Your worker will have 1,000,001 questions for you, but you should also be prepared with your own questions. Some to consider:
How long will this process take?
When will I learn more about the child/ren I will adopt?
What recommendations do you have for me based on what you have learned?
Where can I learn more about adoption?
The Narrative/Home Study Document
Each agency will have their own format for the Adoption Home Study, but in general, most will want to know your:
Motivation to Adopt
Is Adoption your 1st, 2nd, or 3rd choice? What do you hope to gain/give through adoption?
The good and the not so good- they want the truth, not what you think they want to hear.
Education and Employment
What are your values regarding education and what is your work ethic?
Medical and Mental Health
Past and current treatment
Stability: financial and otherwise
Proof of income. You need not be a millionaire to adopt, but the agency will not want to send you into a financial tailspin either.
A day/week/month in the life of you!
Have you parented? If so, how? If not, what is your experience with children?
Strengths/Needs. How do you handle challenges/stress? What is your attachment style?
Dating? Long-term relationship? Married? Divorced? What are those relationships like?
Views on Adoption
Open vs Closed? How will you handle normative adoption related issues as they arise?
The Walk Through
No white gloves y’all! The home study assessor will want you to point out the safety features of your home, however. Where are the smoke detectors? Fire extinguisher? Safety locks? Cleaning supplies? Medication? Where will the child/ren sleep? Your worker may need to take pictures of your home for the file.
Be honest and be you! There is nothing worse than a bland, boring, cookie-cutter home study that says nothing about you. Some families feel that they are not ___ enough. Rich enough, active enough, smart enough, experienced enough. There are so many factors about the matching/choosing process that you may or may not be made aware of. A birth parent or agency may be drawn to an adoptive parent who has experienced the “downs” in life because then that adoptive parent can relate. I find that the most successful families are the ones that are stable enough, loving enough, and flexible enough.

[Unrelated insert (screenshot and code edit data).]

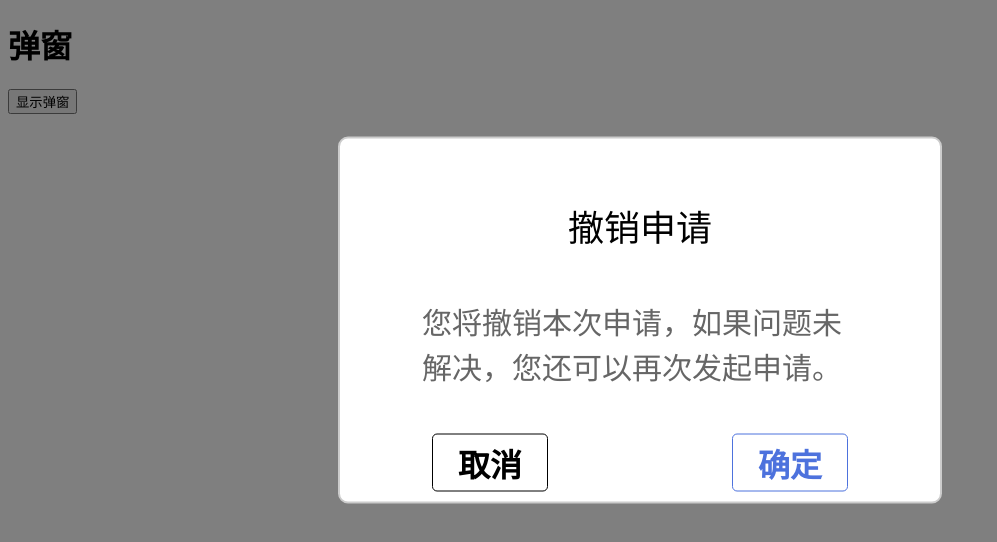
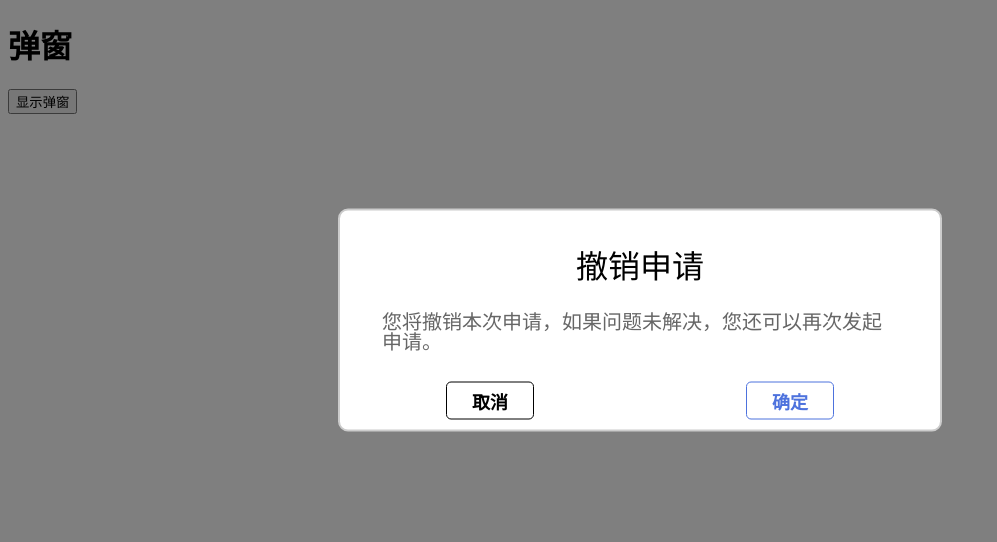
Before and after one commit to likeqh/blog, a plain HTML site: page modal/index.html in a window 1280 px wide. Both pictures are taken after a click on the button "显示弹窗". Shown: the whole page, without its empty margins (0-997 px from the left). Drawn offline with Linux system fonts and the light colour scheme.

Commit message:
modal的样式修改

```diff
--- a/modal/index.css
+++ b/modal/index.css
@@ -2,9 +2,9 @@
  * @Author: Evan.Zengdp
  * @Date: 2019-08-16 10:45:00
  * @Last Modified by: Evan.Zengdp
- * @Last Modified time: 2019-08-16 11:11:34
+ * @Last Modified time: 2019-08-16 15:32:28
  */
-.modal-wrapper {
+ .modal-wrapper {
     position: absolute;
     left: 0;
     top: 0;
@@ -21,9 +21,10 @@
 
 .modal-content {
     position: absolute;
+    display: block;
     left: 50%;
     top: 40%;
-    width: 80%;
+    width: 60%;
     max-width: 600px;
     border: 2px solid #ccc;
     border-radius: 10px;
@@ -31,23 +32,24 @@
     transform: translate(-50%, -50%);
     overflow: hidden;
     background: #fff;
+    z-index: 100;
 }
 
 .modal-content-title {
     width: 100%;
     text-align: center;
-    font-size: 36px;
-    padding-top: 60px;
-    padding-bottom: 50px;
+    font-size: 32px;
+    padding-top: 30px;
+    padding-bottom: 25px;
 }
 
 .modal-content-con {
-    font-size: 30px;
+    font-size: 20px;
     font-family: PingFang-SC-Medium;
     font-weight: 500;
     color: rgba(102, 102, 102, 1);
-    line-height: 45px;
-    padding: 0 81px 43px 82px;
+    line-height: 20px;
+    padding: 0 41px 30px 42px;
 }
 
 .modal-content-btn {
@@ -61,7 +63,7 @@
     justify-content: center;
     border-radius: 5px;
     padding: 5px 25px;
-    font-size: 32px;
+    font-size: 18px;
     font-family: PingFang-SC-Bold;
     font-weight: bold;
     margin-bottom: 10px;
```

I typically allow my families to review their home studies before submission for approval. I want the family to read what has been written about them and have the opportunity to correct, add to, or question what is in the document. I also advocate for families to receive a copy of their home study after it is approved. While this is suggested, not all agencies agree. There is no harm is asking though, right?